*Requirement*:
Please find every line in the entries below that contains the string "useState", and copy it.

--------------------------------

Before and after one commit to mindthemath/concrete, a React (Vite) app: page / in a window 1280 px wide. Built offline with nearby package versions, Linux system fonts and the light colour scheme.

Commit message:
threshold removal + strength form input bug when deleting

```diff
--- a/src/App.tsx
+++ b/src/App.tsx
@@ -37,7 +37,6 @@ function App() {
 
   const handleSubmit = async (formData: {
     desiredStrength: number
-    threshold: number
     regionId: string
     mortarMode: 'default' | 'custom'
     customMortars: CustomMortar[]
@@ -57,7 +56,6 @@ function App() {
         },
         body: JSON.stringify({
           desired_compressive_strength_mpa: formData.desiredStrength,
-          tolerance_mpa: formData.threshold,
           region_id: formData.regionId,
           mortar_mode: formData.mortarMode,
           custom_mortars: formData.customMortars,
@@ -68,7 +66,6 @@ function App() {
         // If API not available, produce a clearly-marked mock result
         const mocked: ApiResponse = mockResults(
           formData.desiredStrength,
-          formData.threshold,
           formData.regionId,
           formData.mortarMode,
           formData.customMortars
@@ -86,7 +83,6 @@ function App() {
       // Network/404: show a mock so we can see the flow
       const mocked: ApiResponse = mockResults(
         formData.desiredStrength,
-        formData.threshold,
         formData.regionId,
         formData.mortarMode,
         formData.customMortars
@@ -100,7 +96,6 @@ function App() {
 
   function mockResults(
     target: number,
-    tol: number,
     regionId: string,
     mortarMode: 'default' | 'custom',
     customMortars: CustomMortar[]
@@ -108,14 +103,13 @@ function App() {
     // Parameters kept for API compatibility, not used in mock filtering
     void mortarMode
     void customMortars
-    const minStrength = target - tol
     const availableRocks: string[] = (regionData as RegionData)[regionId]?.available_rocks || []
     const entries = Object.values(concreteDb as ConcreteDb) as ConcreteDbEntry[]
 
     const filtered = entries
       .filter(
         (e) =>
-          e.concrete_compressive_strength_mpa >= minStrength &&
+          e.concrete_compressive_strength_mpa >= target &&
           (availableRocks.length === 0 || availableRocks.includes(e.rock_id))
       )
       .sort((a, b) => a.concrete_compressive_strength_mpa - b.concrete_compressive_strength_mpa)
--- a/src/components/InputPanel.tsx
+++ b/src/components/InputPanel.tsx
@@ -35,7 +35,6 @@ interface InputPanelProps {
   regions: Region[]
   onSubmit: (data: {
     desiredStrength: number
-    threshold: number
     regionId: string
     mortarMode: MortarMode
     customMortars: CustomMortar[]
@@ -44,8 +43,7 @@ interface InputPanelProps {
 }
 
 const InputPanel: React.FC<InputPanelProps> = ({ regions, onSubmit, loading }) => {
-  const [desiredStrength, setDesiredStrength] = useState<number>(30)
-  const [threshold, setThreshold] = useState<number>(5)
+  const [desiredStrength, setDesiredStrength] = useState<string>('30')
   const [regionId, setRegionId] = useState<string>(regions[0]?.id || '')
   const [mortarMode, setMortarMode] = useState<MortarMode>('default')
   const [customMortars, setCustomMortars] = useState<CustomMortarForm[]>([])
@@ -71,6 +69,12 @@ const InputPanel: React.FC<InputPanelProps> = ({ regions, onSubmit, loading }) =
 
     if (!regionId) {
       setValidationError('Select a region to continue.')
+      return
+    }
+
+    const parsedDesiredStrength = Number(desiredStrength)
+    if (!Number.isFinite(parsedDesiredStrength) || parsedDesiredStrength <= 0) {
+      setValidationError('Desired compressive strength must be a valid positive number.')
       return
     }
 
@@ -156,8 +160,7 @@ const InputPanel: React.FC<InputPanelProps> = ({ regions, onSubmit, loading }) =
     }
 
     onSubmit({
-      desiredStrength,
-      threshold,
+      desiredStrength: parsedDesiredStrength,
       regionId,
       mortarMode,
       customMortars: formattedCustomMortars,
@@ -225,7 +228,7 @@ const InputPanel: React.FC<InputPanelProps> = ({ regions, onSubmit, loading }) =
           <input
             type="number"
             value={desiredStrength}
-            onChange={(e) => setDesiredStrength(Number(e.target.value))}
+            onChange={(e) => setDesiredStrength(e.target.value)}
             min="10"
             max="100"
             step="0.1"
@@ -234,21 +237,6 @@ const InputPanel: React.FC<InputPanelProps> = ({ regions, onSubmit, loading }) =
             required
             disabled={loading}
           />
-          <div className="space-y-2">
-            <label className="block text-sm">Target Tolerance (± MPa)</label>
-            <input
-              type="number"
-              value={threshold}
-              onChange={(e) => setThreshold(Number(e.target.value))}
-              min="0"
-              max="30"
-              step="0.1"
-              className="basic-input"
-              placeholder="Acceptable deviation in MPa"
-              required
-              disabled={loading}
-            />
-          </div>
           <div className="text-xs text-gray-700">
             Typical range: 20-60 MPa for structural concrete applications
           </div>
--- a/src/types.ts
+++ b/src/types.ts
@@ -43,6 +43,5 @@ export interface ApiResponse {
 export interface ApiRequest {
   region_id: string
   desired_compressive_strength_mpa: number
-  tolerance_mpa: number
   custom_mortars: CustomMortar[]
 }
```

--------------------------------

*Finished exercise*:
-  const [desiredStrength, setDesiredStrength] = useState<number>(30)
-  const [threshold, setThreshold] = useState<number>(5)
+  const [desiredStrength, setDesiredStrength] = useState<string>('30')
   const [regionId, setRegionId] = useState<string>(regions[0]?.id || '')
   const [mortarMode, setMortarMode] = useState<MortarMode>('default')
   const [customMortars, setCustomMortars] = useState<CustomMortarForm[]>([])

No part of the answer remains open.